    • Shopping cart-abandonment pop-up, encouraging the user to create an account

Remember, it’s important that no matter what type of opt-in you use, you should provide your subscribers with a double opt-in option. This means they not only opt in when they see the initial offer, but also they receive an email confirmation that they want to receive your newsletter.

By doing this, you are ensuring a loyal online newsletter reader who is more likely to remain subscribed and engaged. Additionally, it will reduce the number of people marking your email newsletters as spam.

Landing pages

Often, a potential subscriber wants to see what you have to offer before they make a decision to sign up for your email newsletter. You can create a landing page that’s specifically designed to show users what the benefits are for subscribers.

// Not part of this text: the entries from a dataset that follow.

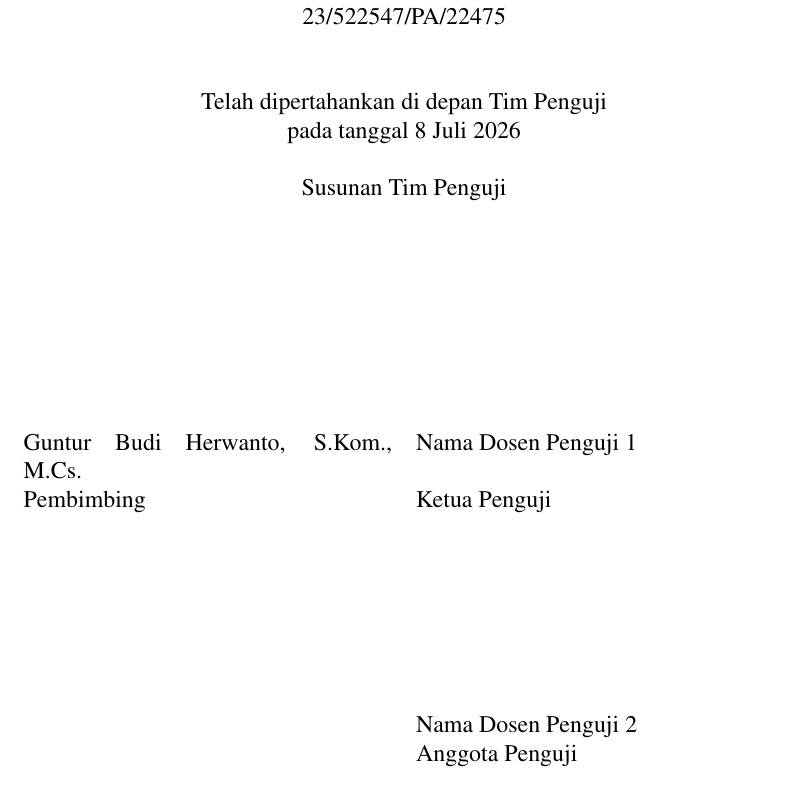
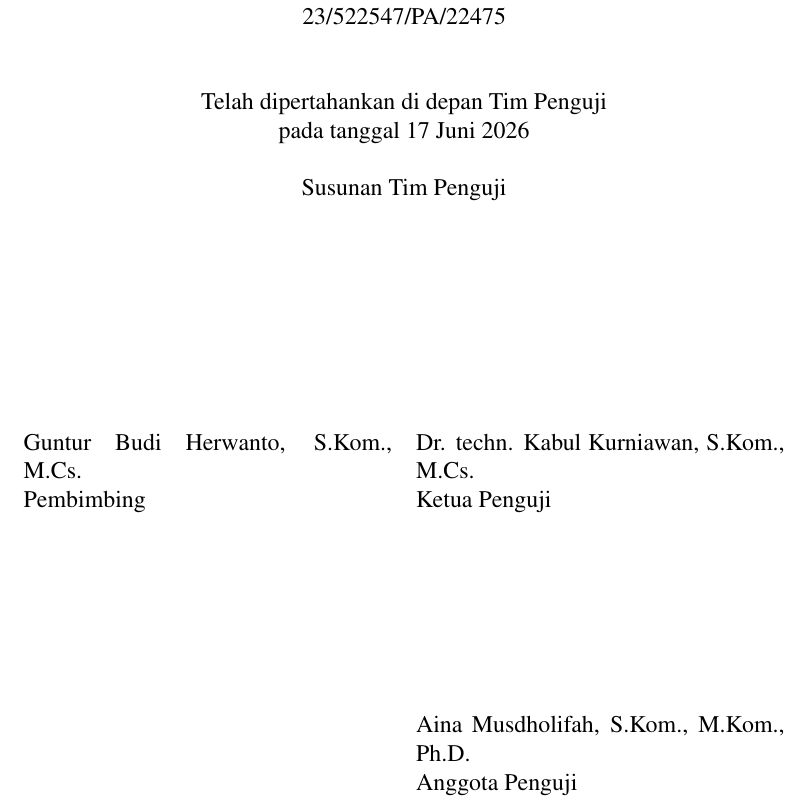
Before and after one commit to vityasyyy/skripsi, a LaTeX thesis (content/proposal/main.tex): part of page 3 of 52, cut so that both start at the same text. Compiled offline with XeLaTeX.

Commit message:
proposal: set exam date to 17 Juni 2026 and fill examiner names

```diff
--- a/content/proposal/main.tex
+++ b/content/proposal/main.tex
@@ -13,8 +13,9 @@
 \program{Ilmu Komputer}
 \dept{Ilmu Komputer dan Elektronika}
 \firstsupervisor{Guntur Budi Herwanto, S.Kom., M.Cs.}
-\firstexaminer{Nama Dosen Penguji 1}
-\secondexaminer{Nama Dosen Penguji 2}
+\firstexaminer{Dr. techn. Kabul Kurniawan, S.Kom., M.Cs.}
+\secondexaminer{Aina Musdholifah, S.Kom., M.Kom., Ph.D.}
+\examdate{17 Juni 2026}
 
 %------------------------------------------------------------
 % Packages
```
Also changed, not shown: content/proposal/main.pdf.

One of the best aspects of the email-specific landing page is you can direct all external traffic to this page, whether they are from web searches, social media, blogs, or another source. Keep this page short and sweet and let people know what they will be receiving in their inbox. Examples of what you can offer them include:

  • Coupons
  • Weekly tips
  • Product reviews
  • Interviews with experts
  • DIY/how-to guides
  • Anything else you include in your newsletter

Whether users are directed to these email-specific landing page or to other parts of your website, be sure to have call-to-action (CTA) buttons on every page. Doing so means you don’t miss out on any potential subscriber, no matter where on your site they’re browsing.

Offers

You can increase the number of sign-ups you have simply by giving potential subscribers special offers. These offers come in many forms and can be introduced on a range of platforms (e.g. your social media accounts), such as:

  • Coupons
  • Courses and webinars
  • Content downloads, such as whitepapers
  • Contests/sweepstakes
  • Rewards
  • Surveys
  • Referral offers

The key to online newsletter effectiveness is to be creative and use the technology at your disposal. The more distinctive you make each of these methods, the more successful you’ll be in gathering those engaged subscribers.

Check out our free list acquisition cheatsheet for more advice on collecting email addresses for your database.

The post Follow these best practices to increase newsletter sign-ups appeared first on The Email Marketing Blog.

Reblogged 10 months ago from blog.dotmailer.com